▶ RECORD EXTRACTS:
--- START ---

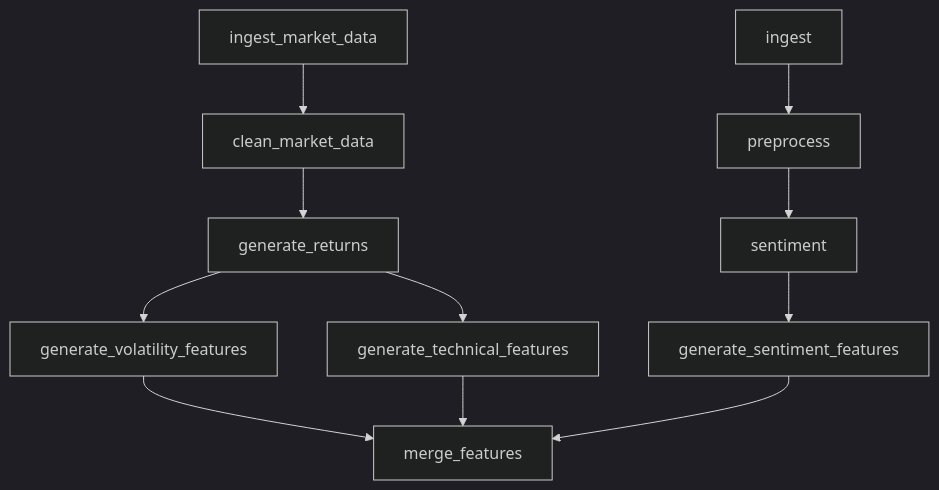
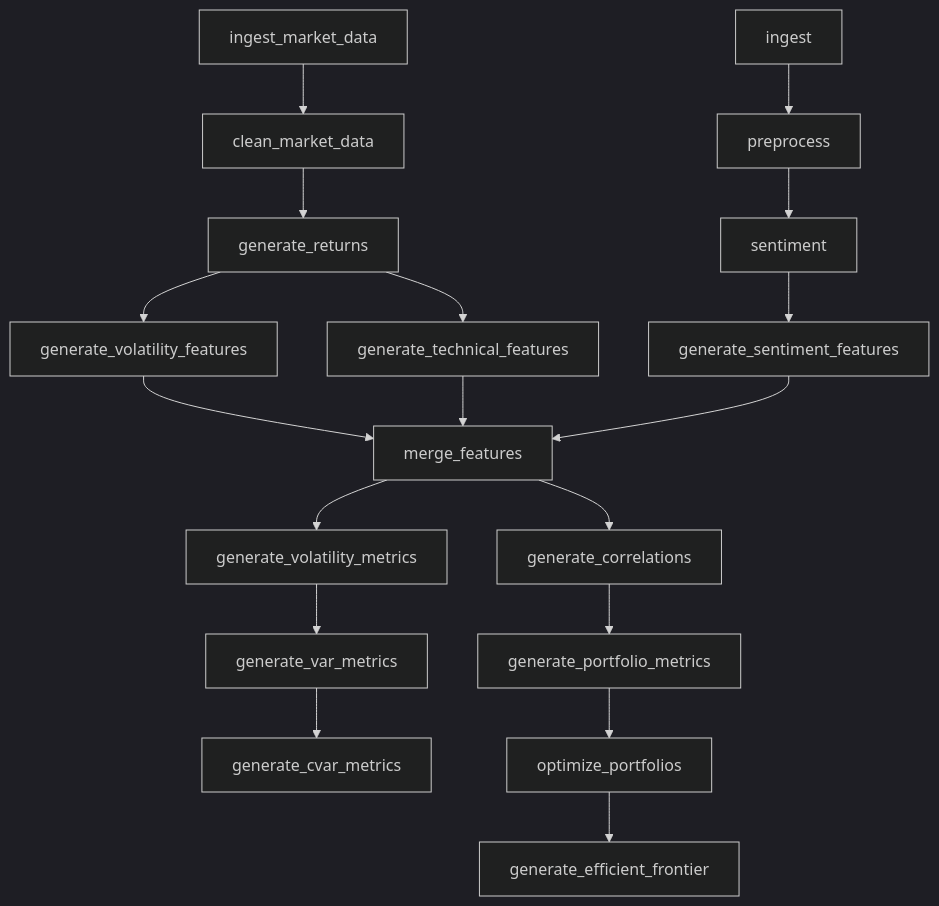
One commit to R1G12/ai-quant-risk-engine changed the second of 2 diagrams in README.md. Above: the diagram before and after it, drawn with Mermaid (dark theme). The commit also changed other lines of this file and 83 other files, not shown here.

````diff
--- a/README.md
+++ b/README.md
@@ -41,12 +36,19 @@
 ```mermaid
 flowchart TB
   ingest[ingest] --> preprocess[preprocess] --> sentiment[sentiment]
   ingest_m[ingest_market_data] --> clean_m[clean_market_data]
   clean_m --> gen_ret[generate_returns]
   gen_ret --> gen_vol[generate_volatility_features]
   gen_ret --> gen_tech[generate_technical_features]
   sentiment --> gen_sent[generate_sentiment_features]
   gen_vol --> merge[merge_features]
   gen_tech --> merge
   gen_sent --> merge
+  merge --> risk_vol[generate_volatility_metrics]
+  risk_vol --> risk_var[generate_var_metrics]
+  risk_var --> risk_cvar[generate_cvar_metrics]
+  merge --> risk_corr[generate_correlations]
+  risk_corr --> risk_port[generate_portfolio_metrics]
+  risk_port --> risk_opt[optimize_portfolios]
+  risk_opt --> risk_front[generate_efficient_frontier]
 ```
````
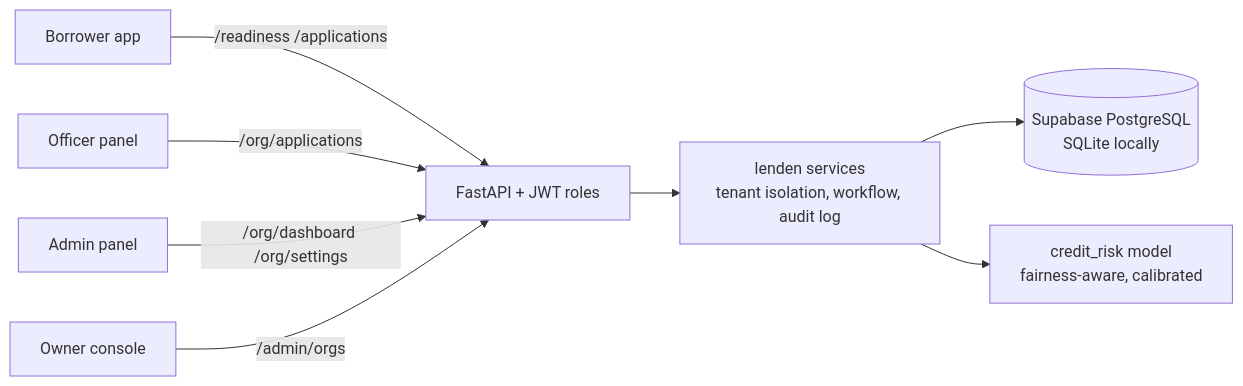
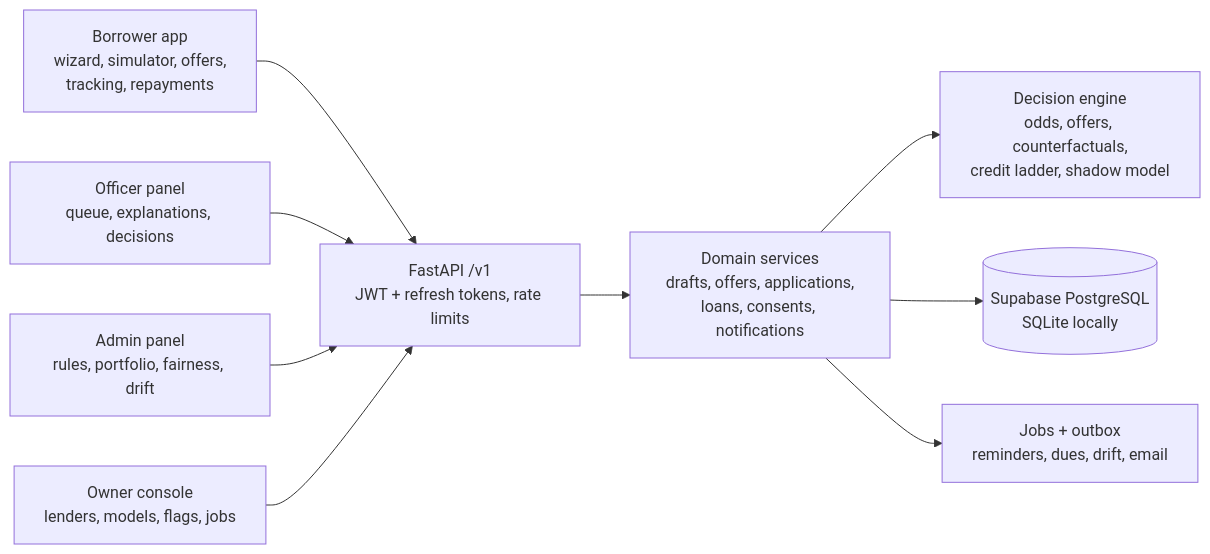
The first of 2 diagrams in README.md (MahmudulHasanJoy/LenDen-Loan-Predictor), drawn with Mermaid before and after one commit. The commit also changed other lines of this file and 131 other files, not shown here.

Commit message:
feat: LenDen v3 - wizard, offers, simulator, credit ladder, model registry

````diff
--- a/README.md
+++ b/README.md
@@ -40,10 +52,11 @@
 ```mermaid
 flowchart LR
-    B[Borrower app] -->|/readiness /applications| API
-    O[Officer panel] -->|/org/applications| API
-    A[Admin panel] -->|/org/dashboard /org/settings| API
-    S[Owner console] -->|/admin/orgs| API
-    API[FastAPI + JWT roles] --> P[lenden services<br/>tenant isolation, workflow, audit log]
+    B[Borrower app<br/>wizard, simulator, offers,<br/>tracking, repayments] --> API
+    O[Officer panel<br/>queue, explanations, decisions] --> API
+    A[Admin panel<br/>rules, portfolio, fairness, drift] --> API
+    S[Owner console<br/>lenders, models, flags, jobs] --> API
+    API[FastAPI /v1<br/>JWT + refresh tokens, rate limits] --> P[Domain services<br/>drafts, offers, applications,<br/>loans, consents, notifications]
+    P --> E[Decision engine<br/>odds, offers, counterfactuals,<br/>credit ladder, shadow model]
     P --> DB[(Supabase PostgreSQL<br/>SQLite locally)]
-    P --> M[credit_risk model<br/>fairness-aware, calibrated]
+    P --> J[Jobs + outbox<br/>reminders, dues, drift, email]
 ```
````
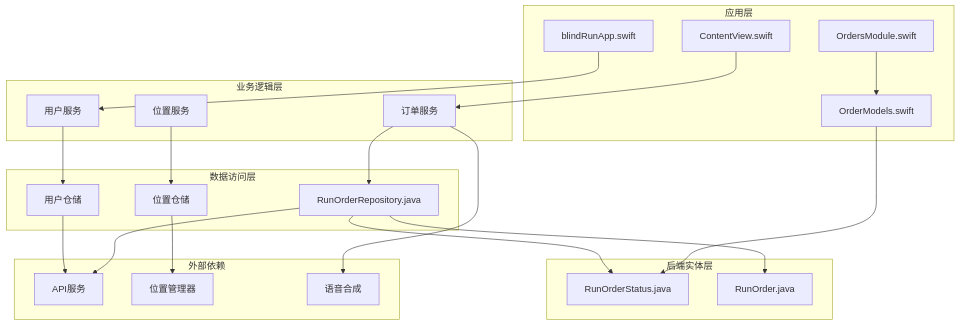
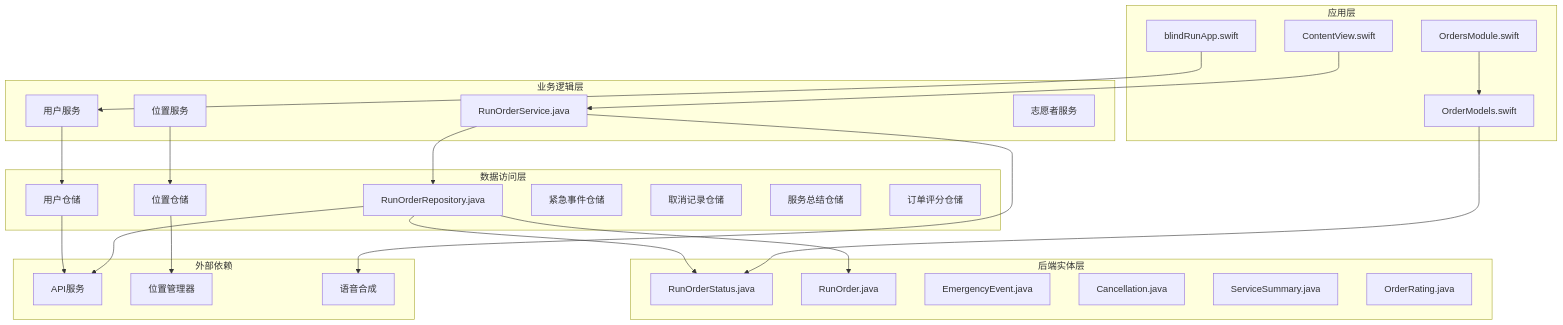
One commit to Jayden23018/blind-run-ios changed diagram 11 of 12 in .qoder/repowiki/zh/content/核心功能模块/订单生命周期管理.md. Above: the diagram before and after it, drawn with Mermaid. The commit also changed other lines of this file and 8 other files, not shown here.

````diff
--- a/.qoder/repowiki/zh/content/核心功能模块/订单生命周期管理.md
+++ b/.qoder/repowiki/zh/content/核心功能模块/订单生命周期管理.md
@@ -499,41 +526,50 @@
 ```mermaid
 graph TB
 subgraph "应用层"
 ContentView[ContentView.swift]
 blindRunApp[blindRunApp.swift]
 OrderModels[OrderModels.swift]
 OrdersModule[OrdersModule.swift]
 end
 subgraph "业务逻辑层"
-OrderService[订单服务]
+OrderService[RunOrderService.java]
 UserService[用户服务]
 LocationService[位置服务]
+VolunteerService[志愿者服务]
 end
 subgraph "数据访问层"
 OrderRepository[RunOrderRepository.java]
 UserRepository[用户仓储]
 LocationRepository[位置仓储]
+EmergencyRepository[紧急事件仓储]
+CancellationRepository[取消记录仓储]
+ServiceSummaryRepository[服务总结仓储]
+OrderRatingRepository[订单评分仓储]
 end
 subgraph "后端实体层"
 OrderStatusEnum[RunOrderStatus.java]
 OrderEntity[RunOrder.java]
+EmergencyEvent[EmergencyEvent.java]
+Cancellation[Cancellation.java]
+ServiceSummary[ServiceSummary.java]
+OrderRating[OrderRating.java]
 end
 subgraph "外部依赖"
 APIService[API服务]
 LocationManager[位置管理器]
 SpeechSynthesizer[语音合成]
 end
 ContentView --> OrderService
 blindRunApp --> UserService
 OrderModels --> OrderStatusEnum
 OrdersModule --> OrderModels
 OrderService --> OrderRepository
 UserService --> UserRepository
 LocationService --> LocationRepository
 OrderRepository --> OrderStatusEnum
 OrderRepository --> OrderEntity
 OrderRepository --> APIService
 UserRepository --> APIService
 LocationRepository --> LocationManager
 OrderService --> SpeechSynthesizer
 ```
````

--- END ---

▶ DIRECTIONS FOR THIS TASK:
Return the listing above word for word. Keep the images out.

▶ ANSWER TO THIS TASK:
One commit to R1G12/ai-quant-risk-engine changed the second of 2 diagrams in README.md. Above: the diagram before and after it, drawn with Mermaid (dark theme). The commit also changed other lines of this file and 83 other files, not shown here.

````diff
--- a/README.md
+++ b/README.md
@@ -41,12 +36,19 @@
 ```mermaid
 flowchart TB
   ingest[ingest] --> preprocess[preprocess] --> sentiment[sentiment]
   ingest_m[ingest_market_data] --> clean_m[clean_market_data]
   clean_m --> gen_ret[generate_returns]
   gen_ret --> gen_vol[generate_volatility_features]
   gen_ret --> gen_tech[generate_technical_features]
   sentiment --> gen_sent[generate_sentiment_features]
   gen_vol --> merge[merge_features]
   gen_tech --> merge
   gen_sent --> merge
+  merge --> risk_vol[generate_volatility_metrics]
+  risk_vol --> risk_var[generate_var_metrics]
+  risk_var --> risk_cvar[generate_cvar_metrics]
+  merge --> risk_corr[generate_correlations]
+  risk_corr --> risk_port[generate_portfolio_metrics]
+  risk_port --> risk_opt[optimize_portfolios]
+  risk_opt --> risk_front[generate_efficient_frontier]
 ```
````
The first of 2 diagrams in README.md (MahmudulHasanJoy/LenDen-Loan-Predictor), drawn with Mermaid before and after one commit. The commit also changed other lines of this file and 131 other files, not shown here.

Commit message:
feat: LenDen v3 - wizard, offers, simulator, credit ladder, model registry

````diff
--- a/README.md
+++ b/README.md
@@ -40,10 +52,11 @@
 ```mermaid
 flowchart LR
-    B[Borrower app] -->|/readiness /applications| API
-    O[Officer panel] -->|/org/applications| API
-    A[Admin panel] -->|/org/dashboard /org/settings| API
-    S[Owner console] -->|/admin/orgs| API
-    API[FastAPI + JWT roles] --> P[lenden services<br/>tenant isolation, workflow, audit log]
+    B[Borrower app<br/>wizard, simulator, offers,<br/>tracking, repayments] --> API
+    O[Officer panel<br/>queue, explanations, decisions] --> API
+    A[Admin panel<br/>rules, portfolio, fairness, drift] --> API
+    S[Owner console<br/>lenders, models, flags, jobs] --> API
+    API[FastAPI /v1<br/>JWT + refresh tokens, rate limits] --> P[Domain services<br/>drafts, offers, applications,<br/>loans, consents, notifications]
+    P --> E[Decision engine<br/>odds, offers, counterfactuals,<br/>credit ladder, shadow model]
     P --> DB[(Supabase PostgreSQL<br/>SQLite locally)]
-    P --> M[credit_risk model<br/>fairness-aware, calibrated]
+    P --> J[Jobs + outbox<br/>reminders, dues, drift, email]
 ```
````
One commit to Jayden23018/blind-run-ios changed diagram 11 of 12 in .qoder/repowiki/zh/content/核心功能模块/订单生命周期管理.md. Above: the diagram before and after it, drawn with Mermaid. The commit also changed other lines of this file and 8 other files, not shown here.

````diff
--- a/.qoder/repowiki/zh/content/核心功能模块/订单生命周期管理.md
+++ b/.qoder/repowiki/zh/content/核心功能模块/订单生命周期管理.md
@@ -499,41 +526,50 @@
 ```mermaid
 graph TB
 subgraph "应用层"
 ContentView[ContentView.swift]
 blindRunApp[blindRunApp.swift]
 OrderModels[OrderModels.swift]
 OrdersModule[OrdersModule.swift]
 end
 subgraph "业务逻辑层"
-OrderService[订单服务]
+OrderService[RunOrderService.java]
 UserService[用户服务]
 LocationService[位置服务]
+VolunteerService[志愿者服务]
 end
 subgraph "数据访问层"
 OrderRepository[RunOrderRepository.java]
 UserRepository[用户仓储]
 LocationRepository[位置仓储]
+EmergencyRepository[紧急事件仓储]
+CancellationRepository[取消记录仓储]
+ServiceSummaryRepository[服务总结仓储]
+OrderRatingRepository[订单评分仓储]
 end
 subgraph "后端实体层"
 OrderStatusEnum[RunOrderStatus.java]
 OrderEntity[RunOrder.java]
+EmergencyEvent[EmergencyEvent.java]
+Cancellation[Cancellation.java]
+ServiceSummary[ServiceSummary.java]
+OrderRating[OrderRating.java]
 end
 subgraph "外部依赖"
 APIService[API服务]
 LocationManager[位置管理器]
 SpeechSynthesizer[语音合成]
 end
 ContentView --> OrderService
 blindRunApp --> UserService
 OrderModels --> OrderStatusEnum
 OrdersModule --> OrderModels
 OrderService --> OrderRepository
 UserService --> UserRepository
 LocationService --> LocationRepository
 OrderRepository --> OrderStatusEnum
 OrderRepository --> OrderEntity
 OrderRepository --> APIService
 UserRepository --> APIService
 LocationRepository --> LocationManager
 OrderService --> SpeechSynthesizer
 ```
````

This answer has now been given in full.